*YOUR OBJECTIVE*:
Please find every line in the records below that contains the word "global", and copy it.

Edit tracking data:
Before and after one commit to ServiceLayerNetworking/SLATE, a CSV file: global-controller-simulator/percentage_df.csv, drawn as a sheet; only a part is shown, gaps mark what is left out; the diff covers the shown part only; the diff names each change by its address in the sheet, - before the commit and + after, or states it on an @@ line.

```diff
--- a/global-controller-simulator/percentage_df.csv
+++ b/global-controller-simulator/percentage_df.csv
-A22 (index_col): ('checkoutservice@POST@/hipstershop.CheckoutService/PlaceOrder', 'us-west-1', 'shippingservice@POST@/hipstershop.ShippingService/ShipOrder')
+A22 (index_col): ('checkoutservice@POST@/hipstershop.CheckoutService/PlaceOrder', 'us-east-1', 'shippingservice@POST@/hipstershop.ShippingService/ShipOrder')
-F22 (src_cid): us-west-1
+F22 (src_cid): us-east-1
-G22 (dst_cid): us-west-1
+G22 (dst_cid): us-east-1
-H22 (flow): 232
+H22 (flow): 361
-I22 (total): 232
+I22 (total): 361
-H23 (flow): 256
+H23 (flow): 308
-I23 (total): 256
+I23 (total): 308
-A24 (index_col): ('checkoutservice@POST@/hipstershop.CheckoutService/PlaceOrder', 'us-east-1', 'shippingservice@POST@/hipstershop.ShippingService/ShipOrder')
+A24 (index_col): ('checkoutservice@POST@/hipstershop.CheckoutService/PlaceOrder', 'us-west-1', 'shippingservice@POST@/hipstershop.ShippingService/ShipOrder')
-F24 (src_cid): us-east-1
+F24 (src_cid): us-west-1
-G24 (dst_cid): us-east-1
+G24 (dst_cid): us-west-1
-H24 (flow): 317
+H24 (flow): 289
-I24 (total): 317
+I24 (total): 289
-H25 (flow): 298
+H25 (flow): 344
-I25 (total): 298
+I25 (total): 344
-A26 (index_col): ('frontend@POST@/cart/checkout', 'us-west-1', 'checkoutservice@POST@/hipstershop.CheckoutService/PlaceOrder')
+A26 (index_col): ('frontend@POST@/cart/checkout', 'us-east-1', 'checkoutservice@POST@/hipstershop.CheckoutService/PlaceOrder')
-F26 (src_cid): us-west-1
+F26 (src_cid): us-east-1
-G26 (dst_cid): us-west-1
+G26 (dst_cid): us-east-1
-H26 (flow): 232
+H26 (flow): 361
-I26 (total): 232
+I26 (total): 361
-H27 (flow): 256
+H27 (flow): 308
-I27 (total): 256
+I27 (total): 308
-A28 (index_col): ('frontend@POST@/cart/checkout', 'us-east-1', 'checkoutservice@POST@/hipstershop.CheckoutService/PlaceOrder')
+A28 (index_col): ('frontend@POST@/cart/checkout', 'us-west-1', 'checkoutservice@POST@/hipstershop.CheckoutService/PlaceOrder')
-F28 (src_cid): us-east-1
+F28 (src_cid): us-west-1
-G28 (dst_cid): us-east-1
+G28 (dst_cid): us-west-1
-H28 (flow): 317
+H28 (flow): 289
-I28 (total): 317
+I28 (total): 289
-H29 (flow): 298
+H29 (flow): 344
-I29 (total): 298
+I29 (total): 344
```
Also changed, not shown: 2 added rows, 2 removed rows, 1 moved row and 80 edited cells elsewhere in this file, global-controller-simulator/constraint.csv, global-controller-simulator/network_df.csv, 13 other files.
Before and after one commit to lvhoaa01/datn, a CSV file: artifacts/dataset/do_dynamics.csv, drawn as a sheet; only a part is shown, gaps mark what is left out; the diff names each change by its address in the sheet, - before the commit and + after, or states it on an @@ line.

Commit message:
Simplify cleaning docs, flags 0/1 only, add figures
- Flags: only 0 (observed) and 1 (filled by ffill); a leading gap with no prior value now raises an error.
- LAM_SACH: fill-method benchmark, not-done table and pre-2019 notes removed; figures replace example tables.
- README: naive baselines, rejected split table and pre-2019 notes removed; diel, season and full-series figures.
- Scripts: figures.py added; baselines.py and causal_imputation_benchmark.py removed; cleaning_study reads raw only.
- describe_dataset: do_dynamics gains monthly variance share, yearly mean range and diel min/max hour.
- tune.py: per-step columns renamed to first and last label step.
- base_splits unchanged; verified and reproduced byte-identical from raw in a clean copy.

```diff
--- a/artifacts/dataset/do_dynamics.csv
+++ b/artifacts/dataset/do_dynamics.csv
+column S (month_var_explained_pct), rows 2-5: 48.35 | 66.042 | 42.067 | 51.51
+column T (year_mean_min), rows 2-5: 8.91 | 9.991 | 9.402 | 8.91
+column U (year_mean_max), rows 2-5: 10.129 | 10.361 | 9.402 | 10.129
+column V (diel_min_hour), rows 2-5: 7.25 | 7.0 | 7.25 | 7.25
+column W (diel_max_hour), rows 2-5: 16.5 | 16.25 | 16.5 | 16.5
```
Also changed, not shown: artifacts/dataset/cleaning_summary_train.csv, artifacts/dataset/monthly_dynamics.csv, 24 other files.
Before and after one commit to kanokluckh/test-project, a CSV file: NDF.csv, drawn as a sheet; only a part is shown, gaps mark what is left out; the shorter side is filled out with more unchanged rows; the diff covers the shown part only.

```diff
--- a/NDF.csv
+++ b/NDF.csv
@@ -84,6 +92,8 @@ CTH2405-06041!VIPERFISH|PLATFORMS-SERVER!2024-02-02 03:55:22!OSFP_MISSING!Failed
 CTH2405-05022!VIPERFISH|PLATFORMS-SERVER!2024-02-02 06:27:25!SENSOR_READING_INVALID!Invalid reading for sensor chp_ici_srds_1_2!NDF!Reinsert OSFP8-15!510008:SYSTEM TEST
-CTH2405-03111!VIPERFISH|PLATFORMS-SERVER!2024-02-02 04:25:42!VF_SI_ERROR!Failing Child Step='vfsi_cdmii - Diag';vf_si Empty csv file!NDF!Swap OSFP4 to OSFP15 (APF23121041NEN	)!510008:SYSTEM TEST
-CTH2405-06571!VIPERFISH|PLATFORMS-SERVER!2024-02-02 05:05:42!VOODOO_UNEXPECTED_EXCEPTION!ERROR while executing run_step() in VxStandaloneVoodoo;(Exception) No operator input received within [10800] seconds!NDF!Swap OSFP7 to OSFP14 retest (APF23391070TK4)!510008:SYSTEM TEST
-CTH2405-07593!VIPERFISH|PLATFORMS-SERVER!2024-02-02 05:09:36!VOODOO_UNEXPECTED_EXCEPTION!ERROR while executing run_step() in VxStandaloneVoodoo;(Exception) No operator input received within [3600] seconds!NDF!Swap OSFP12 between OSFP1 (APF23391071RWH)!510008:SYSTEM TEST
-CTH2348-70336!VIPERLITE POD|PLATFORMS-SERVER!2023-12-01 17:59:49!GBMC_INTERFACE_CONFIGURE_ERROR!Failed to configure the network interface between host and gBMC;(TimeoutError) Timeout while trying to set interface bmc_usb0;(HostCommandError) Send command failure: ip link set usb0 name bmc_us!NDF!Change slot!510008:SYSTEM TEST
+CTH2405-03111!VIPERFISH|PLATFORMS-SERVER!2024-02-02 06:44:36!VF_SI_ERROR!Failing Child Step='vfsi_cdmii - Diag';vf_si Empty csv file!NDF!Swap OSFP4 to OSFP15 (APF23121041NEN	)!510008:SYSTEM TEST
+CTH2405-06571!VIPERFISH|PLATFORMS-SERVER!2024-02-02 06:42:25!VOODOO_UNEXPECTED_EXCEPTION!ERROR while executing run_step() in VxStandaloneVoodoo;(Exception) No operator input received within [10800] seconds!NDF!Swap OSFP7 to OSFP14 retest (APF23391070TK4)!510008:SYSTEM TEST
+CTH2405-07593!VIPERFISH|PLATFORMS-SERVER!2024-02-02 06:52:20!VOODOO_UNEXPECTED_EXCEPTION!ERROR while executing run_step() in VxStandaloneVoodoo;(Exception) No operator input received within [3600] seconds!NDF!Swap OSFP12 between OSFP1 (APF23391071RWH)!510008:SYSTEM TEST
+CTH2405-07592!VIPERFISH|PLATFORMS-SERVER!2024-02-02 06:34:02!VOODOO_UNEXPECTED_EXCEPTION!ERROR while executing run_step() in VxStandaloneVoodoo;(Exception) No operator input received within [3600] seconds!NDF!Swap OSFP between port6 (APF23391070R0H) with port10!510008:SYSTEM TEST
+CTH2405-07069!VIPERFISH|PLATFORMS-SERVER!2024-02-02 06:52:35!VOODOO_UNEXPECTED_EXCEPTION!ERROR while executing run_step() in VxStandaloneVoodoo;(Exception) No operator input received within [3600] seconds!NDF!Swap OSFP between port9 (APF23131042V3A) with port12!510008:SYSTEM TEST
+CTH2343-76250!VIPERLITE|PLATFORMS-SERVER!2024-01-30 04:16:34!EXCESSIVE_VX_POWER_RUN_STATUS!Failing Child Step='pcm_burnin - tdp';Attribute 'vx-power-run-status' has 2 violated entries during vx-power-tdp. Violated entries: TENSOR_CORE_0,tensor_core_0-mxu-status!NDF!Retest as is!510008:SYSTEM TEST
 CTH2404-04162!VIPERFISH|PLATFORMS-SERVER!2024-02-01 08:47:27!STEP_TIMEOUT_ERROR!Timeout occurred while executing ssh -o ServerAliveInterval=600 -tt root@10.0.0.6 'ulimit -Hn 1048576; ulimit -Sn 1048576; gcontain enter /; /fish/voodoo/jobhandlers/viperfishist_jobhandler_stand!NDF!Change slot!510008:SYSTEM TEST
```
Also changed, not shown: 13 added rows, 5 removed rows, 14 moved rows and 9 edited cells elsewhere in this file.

*RESULT OF THE TASK*:
Before and after one commit to ServiceLayerNetworking/SLATE, a CSV file: global-controller-simulator/percentage_df.csv, drawn as a sheet; only a part is shown, gaps mark what is left out; the diff covers the shown part only; the diff names each change by its address in the sheet, - before the commit and + after, or states it on an @@ line.
--- a/global-controller-simulator/percentage_df.csv
+++ b/global-controller-simulator/percentage_df.csv
Also changed, not shown: 2 added rows, 2 removed rows, 1 moved row and 80 edited cells elsewhere in this file, global-controller-simulator/constraint.csv, global-controller-simulator/network_df.csv, 13 other files.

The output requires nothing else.